Problem statement.
Your answer should be one number: how many lines below have the word "channel".

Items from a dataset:

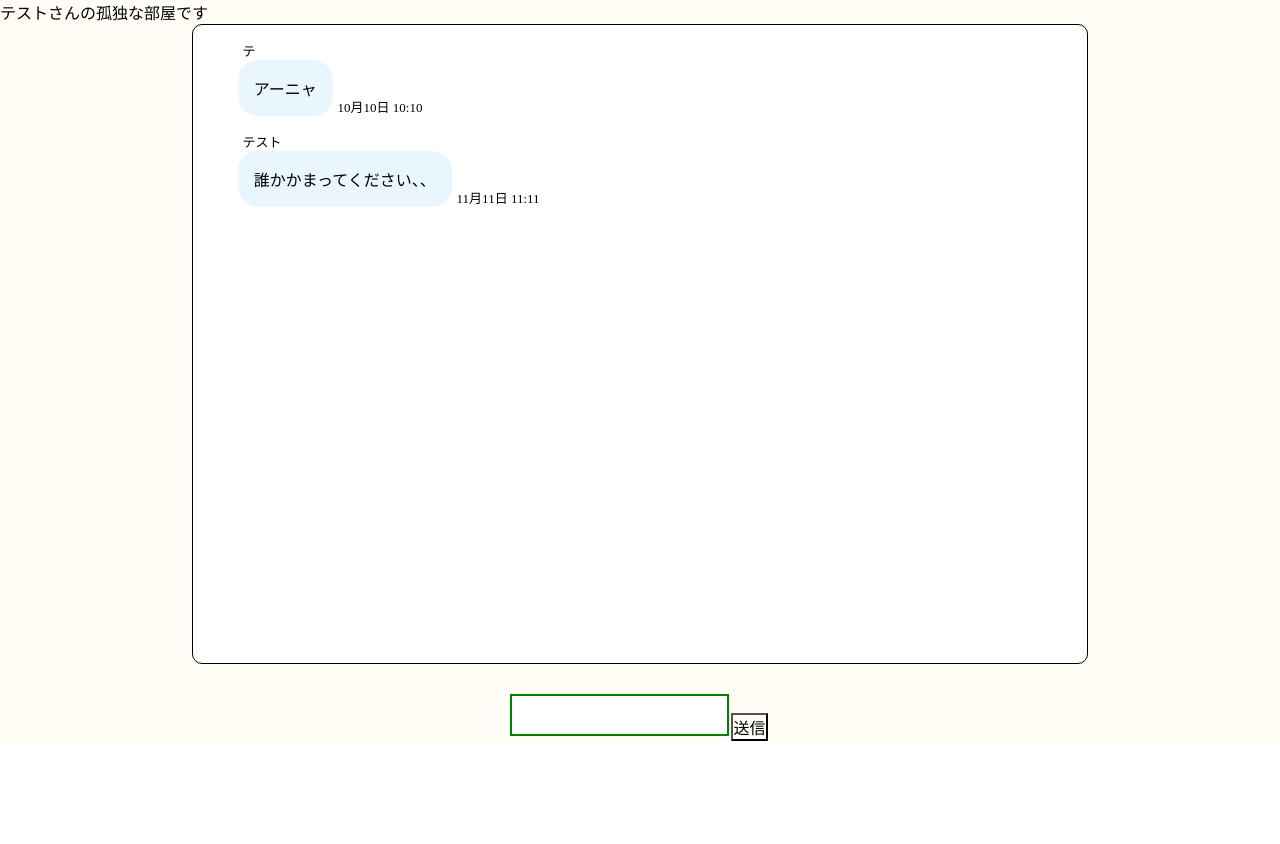
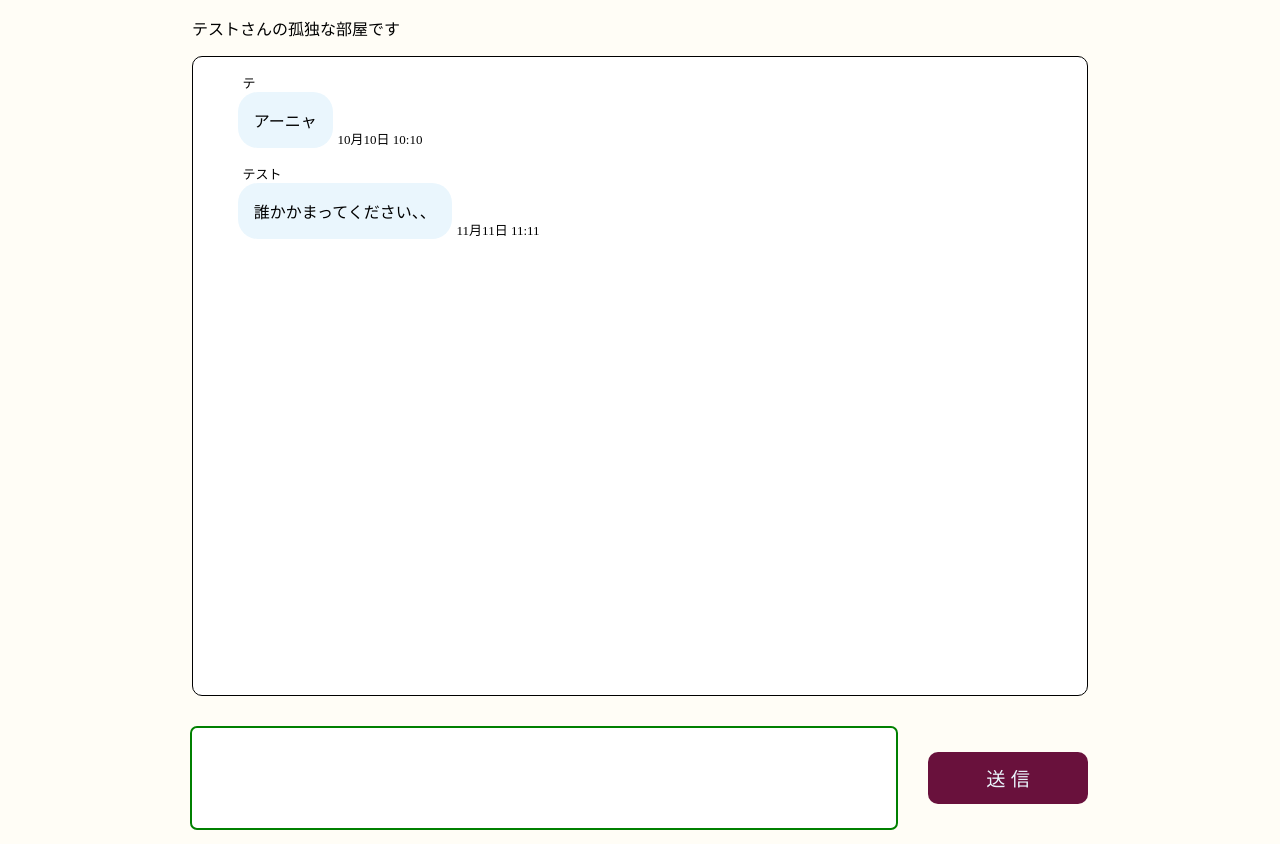
Before and after one commit to redeye0077/raretech_hackason_chat, a Flask app: page /message/1 in a window 1280 px wide. Shown: the part 112-956 px from the top of the page. Before the commit the page ends 853 px from the top, so only its background shows below. Run offline with Flask 2, Linux system fonts and the light colour scheme; data comes from the database, SQL or seed files in the repository; data that the repository does not hold is empty.

Commit message:
[feature] メッセージ投稿フォームのCSS実装

```diff
--- a/ChatApp/static/css/detail.css
+++ b/ChatApp/static/css/detail.css
@@ -1,13 +1,15 @@
-/* detail.css */
-
 .detail-main-wrapper {
     width: 100%;
     display: flex;
     flex-direction: column;
-    gap: 2rem;
+    gap: 1rem;
     align-items: center;
 }
 
+.channel-description {
+    width: 70%;
+    margin-top: 1rem;
+}
 
 .messages-area {
     background-color: white;
@@ -117,14 +119,46 @@
 
 /* ----------- post-area ----------- */
 
-/* textareaの初期値リセット・初期設定 */
-textarea {
-    resize: none;
+
+.post-area {
+    width: 70%;
+    display: flex;
+    justify-content: space-around;
+    align-items:center ;
+    gap: 2rem;
+    margin: 1rem 0;
+
 }
 
-textarea:focus{
+
+.post__textarea {
+    resize: none;
+    width: 80%;
+    min-width: 400px;
+    padding: 1rem;
+    min-height: 100px;
+    border-radius: 5px
+}
+
+.post__textarea:focus{
     border: none;
     outline-color: #008000;
     outline-style: solid;
     outline-width: 2px;
-  }
+}
+
+.post__button {
+    display: inline-block;
+    border: none;
+    font-size: 1.2rem;
+    background-color: var(--azuki);
+    color: var(--sky);
+    padding: .75rem;
+    min-width: 160px;
+    border-radius: 10px;
+}
+
+.post__button:hover {
+    background-color: var(--pale_azuki);
+    transition: .5s;
+}
--- a/ChatApp/templates/detail.html
+++ b/ChatApp/templates/detail.html
@@ -4,8 +4,8 @@
     <li class="button__text-center"><a href="{{ url_for('signout') }}" class="azuki-button">サインアウト</a></li>
 {% endblock %}{% block body %}
 <main>
-    <p>{{ channel.description }}</p>
     <div class="detail-main-wrapper">
+        <p class="channel-description">{{ channel.description }}</p>
         <div class="messages-area">
             <div class="messages-wrapper">
                 {% for message in messages %}
@@ -38,13 +38,11 @@
                 {% endfor %}
             </div>
         </div>
-        <div class="post-area">
-            <form action="{{ url_for('messageAdd')}}" method="post">
-                <input type="hidden" name="channel_id" value="{{ channel.id }}">
-                <textarea name="content" autofocus></textarea>
-                <button>送信</button>
-            </form>
-        </div>
+        <form class="post-area" action="{{ url_for('messageAdd')}}" method="post">
+            <input type="hidden" name="channel_id" value="{{ channel.id }}">
+            <textarea class="post__textarea" name="content" autofocus></textarea>
+            <button class="post__button">送 信</button>
+        </form>
     </div>
 </main>
-{% endblock body %}
+{% endblock body %}d
```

Solution to this problem.
5